There is optimism in the air once again after the new car industry managed to deliver another positive month of sales. It brings the streak to three months now, following what was a dire period for the industry amid COVID-19, and the effects of more than two years of toil across the industry when sales were sliding month after month.
Although the data is a welcome change from what we’ve seen in recent times, the Australian Automotive Dealers Association (AADA) is still approaching the situation with caution. Its CEO was on the record as saying that “the industry is growing off a very low base after a period of falling sales which lasted for 31 months.” Pent-up demand and a backlog of orders have also been cited as factors driving the latest set of numbers.
Total new car sales
The new year kicked off with a total of 79,666 new car sales, a number that was 11.1% ahead of last year’s comparable figure from the same month.
With rising demand and production issues hurting supply, there have been ongoing stock issues in showrooms across the country, something that otherwise weighed on what could have been an even better result. Unfortunately, this has led to waiting times for various models, some of which are quite significant, and has also meant that the negotiating power has shifted away from buyers for the time being.
Underlining how broad the rebound in the market has been, year-on-year sales growth was observed in every state and territory across the nation. The range of growth was between 1.9% and 38.7%.
New car sales by segment
The domination of the SUV segment at 52.1% market share is hardly surprising, however, light commercial vehicles are quickly closing the gap to passenger vehicles. This comes as an ever-growing number of Aussies step into utes, particularly the market-leading Toyota HiLux and Ford Ranger.
A positive sign for the industry is the source of the sales growth. Sales to private buyers were up 25.4% to a total of 43,402, offsetting a fall in other divisions. Business fleet sales declined by 1.3% to 28,591, rental car sales fell 12.4% to 3,120, and government fleet sales eased 11.2% to 2,146.
Last but not least, the market saw 47,356 petrol-powered vehicles registered in January, a number that is 3.8% higher than a year prior. Meanwhile, diesel sales came in at 24,662 diesels, up 19.1%, led by utes. Hybrid sales continue to surge, rising 51.1% to 5,247. Large growth figures for electric vehicles and plug-in hybrids are good to see, however, still represent a negligible portion of the market.
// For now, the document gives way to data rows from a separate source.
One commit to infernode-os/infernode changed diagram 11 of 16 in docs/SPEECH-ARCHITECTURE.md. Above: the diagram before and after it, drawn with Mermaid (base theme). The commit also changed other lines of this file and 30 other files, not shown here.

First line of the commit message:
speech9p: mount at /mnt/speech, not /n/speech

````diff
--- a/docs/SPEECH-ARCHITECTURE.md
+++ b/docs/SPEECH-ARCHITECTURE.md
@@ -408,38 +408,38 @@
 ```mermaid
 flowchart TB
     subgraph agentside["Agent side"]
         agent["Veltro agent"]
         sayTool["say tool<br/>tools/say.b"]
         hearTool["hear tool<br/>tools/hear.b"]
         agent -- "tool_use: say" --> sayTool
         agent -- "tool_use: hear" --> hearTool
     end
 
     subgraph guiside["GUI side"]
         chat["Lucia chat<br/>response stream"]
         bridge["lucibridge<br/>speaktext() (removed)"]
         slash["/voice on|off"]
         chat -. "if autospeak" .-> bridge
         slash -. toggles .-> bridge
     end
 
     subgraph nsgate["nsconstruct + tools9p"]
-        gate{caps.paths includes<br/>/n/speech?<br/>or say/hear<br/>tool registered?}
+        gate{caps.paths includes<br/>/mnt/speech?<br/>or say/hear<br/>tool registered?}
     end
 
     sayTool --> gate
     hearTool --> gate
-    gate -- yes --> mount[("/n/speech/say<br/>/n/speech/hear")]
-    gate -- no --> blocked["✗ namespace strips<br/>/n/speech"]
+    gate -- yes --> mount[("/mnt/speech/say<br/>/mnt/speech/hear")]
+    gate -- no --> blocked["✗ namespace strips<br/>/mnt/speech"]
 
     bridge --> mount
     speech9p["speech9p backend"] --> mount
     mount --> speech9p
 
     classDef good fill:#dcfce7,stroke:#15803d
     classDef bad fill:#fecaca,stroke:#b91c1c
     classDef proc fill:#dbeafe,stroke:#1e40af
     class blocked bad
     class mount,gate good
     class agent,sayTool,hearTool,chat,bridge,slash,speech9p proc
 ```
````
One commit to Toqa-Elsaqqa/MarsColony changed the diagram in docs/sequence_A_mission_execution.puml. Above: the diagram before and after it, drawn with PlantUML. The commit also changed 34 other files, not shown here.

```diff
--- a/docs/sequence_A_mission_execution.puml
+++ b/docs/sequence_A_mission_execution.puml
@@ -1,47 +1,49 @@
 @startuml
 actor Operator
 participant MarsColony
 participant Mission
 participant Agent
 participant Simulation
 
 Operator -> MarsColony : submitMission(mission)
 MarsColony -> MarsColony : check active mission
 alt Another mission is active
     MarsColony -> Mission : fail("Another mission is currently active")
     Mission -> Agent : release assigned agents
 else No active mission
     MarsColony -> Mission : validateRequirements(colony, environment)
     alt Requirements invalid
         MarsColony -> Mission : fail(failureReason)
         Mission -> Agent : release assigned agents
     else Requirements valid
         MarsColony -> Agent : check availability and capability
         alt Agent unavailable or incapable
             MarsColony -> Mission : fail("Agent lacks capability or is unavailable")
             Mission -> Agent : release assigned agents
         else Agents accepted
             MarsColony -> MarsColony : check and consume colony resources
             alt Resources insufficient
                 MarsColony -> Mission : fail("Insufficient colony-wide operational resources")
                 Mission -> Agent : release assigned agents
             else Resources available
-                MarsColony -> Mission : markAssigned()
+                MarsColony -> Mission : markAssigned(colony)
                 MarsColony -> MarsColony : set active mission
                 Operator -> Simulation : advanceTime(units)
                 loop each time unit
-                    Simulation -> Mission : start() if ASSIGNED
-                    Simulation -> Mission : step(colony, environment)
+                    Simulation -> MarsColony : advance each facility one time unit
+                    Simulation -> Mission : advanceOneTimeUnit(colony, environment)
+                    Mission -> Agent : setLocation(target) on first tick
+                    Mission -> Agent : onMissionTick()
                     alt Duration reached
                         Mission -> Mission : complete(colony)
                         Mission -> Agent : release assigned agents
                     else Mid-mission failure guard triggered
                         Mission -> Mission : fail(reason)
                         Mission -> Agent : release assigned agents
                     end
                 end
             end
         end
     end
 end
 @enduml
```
Stay tuned for Part 2 of our review into new car sales for January 2021, covering vehicle makes and models.